Few State Board of Workers’ Compensation Rules (“the Rules”) cause the high level of debate surrounding current Board Rule 205, which addresses preauthorization of medical treatment. The Georgia Supreme Court’s February 7, 2011 grant of certiorari in Selective HR Solutions, Inc. v. Mulligan, 305 Ga. App. 147, 699 S.E.2d 119 (2010) has only heightened the buzz surrounding the future of Rule 205 with regard to preauthorization of medical treatment in non-managed care organization (“non-MCO”) claims. The scope of this article is limited to advance authorization in non-MCO claims.

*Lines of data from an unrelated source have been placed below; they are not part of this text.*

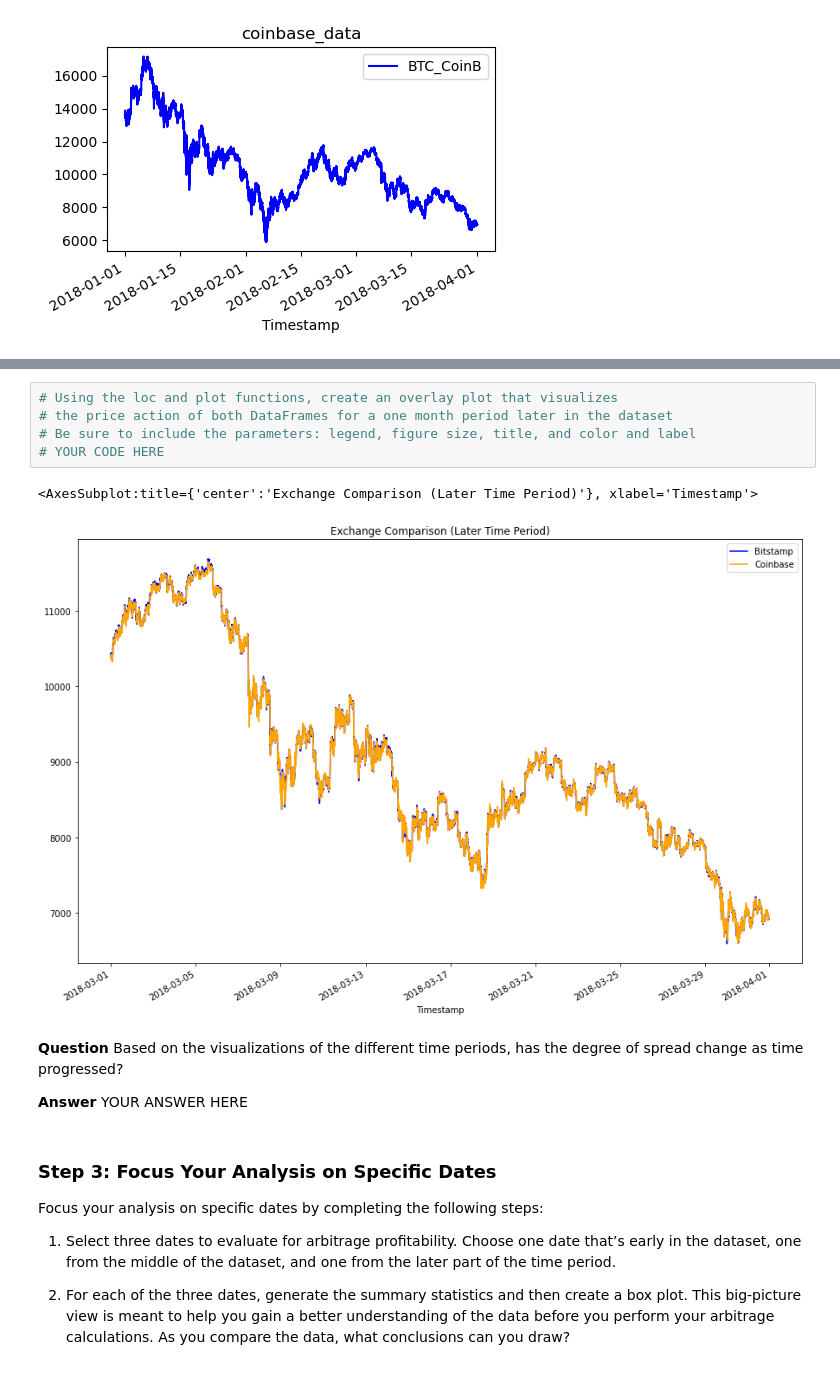
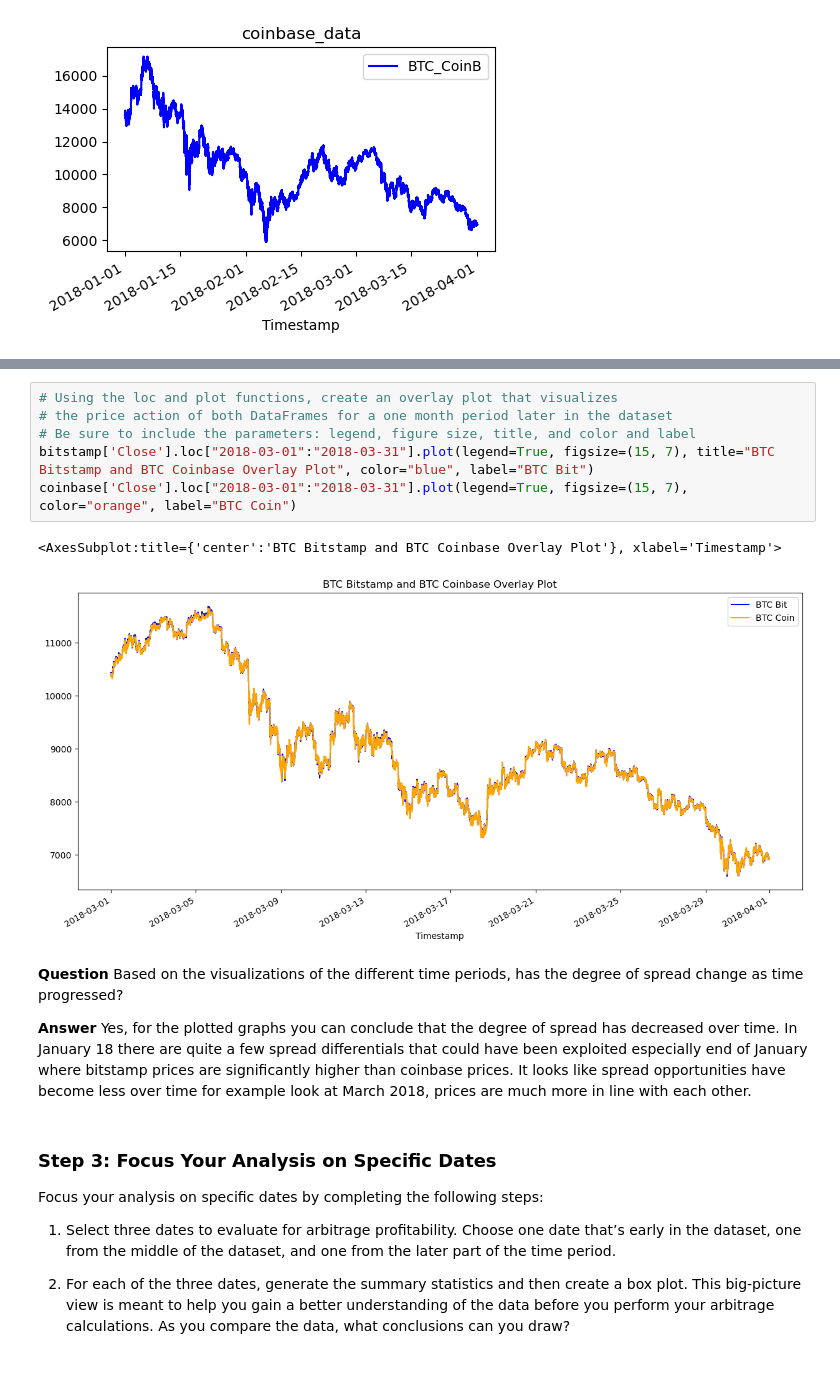
Before and after one commit to nielsdehaan1977/Fintech_Module3, a Jupyter notebook: crypto_arbitrage.ipynb, the cells around one changed output, grey strips where cells are left out. Drawn from its saved outputs; the diff is of its cells as text.

```diff
--- a/crypto_arbitrage.ipynb
+++ b/crypto_arbitrage.ipynb
@@ -304,15 +306,16 @@ coinbase['Close'].plot(legend=True, figsize=(5, 3), title="coinbase_data", color
 # %%
 # Using the loc and plot functions, create an overlay plot that visualizes
 # the price action of both DataFrames for a one month period later in the dataset
 # Be sure to include the parameters: legend, figure size, title, and color and label
-# YOUR CODE HERE
+bitstamp['Close'].loc["2018-03-01":"2018-03-31"].plot(legend=True, figsize=(15, 7), title="BTC Bitstamp and BTC Coinbase Overlay Plot", color="blue", label="BTC Bit")
+coinbase['Close'].loc["2018-03-01":"2018-03-31"].plot(legend=True, figsize=(15, 7), color="orange", label="BTC Coin")
 # %% [output]
-<AxesSubplot:title={'center':'Exchange Comparison (Later Time Period)'}, xlabel='Timestamp'>
+<AxesSubplot:title={'center':'BTC Bitstamp and BTC Coinbase Overlay Plot'}, xlabel='Timestamp'>
-[figure, old version]
+[figure, new version]
-# %% [markdown]
-**Question** Based on the visualizations of the different time periods, has the degree of spread change as time progressed?
-
-**Answer** YOUR ANSWER HERE
+# %% [markdown]
+**Question** Based on the visualizations of the different time periods, has the degree of spread change as time progressed?
+
+**Answer** Yes, for the plotted graphs you can conclude that the degree of spread has decreased over time. In January 18 there are quite a few spread differentials that could have been exploited especially end of January where bitstamp prices are significantly higher than coinbase prices. It looks like spread opportunities have become less over time for example look at March 2018, prices are much more in line with each other.
 # %% [markdown]
 ### Step 3: Focus Your Analysis on Specific Dates
 
```
Also changed, not shown: parts of 11 cells of this notebook.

A brief look at the history of Rule 205 is necessary for a full understanding of the Rule and the implications of the Supreme Court’s grant of certiorari in Mulligan. First and foremost, it is important to recognize that an authorized treating physician (“ATP”) has never been required under Georgia law to obtain preauthorization from an employer/insurer for medical treatment or testing of a worker with a compensable work injury as a condition precedent for payment of services rendered. In practice, however, a growing number of ATPs will not treat injured workers without advance authorization.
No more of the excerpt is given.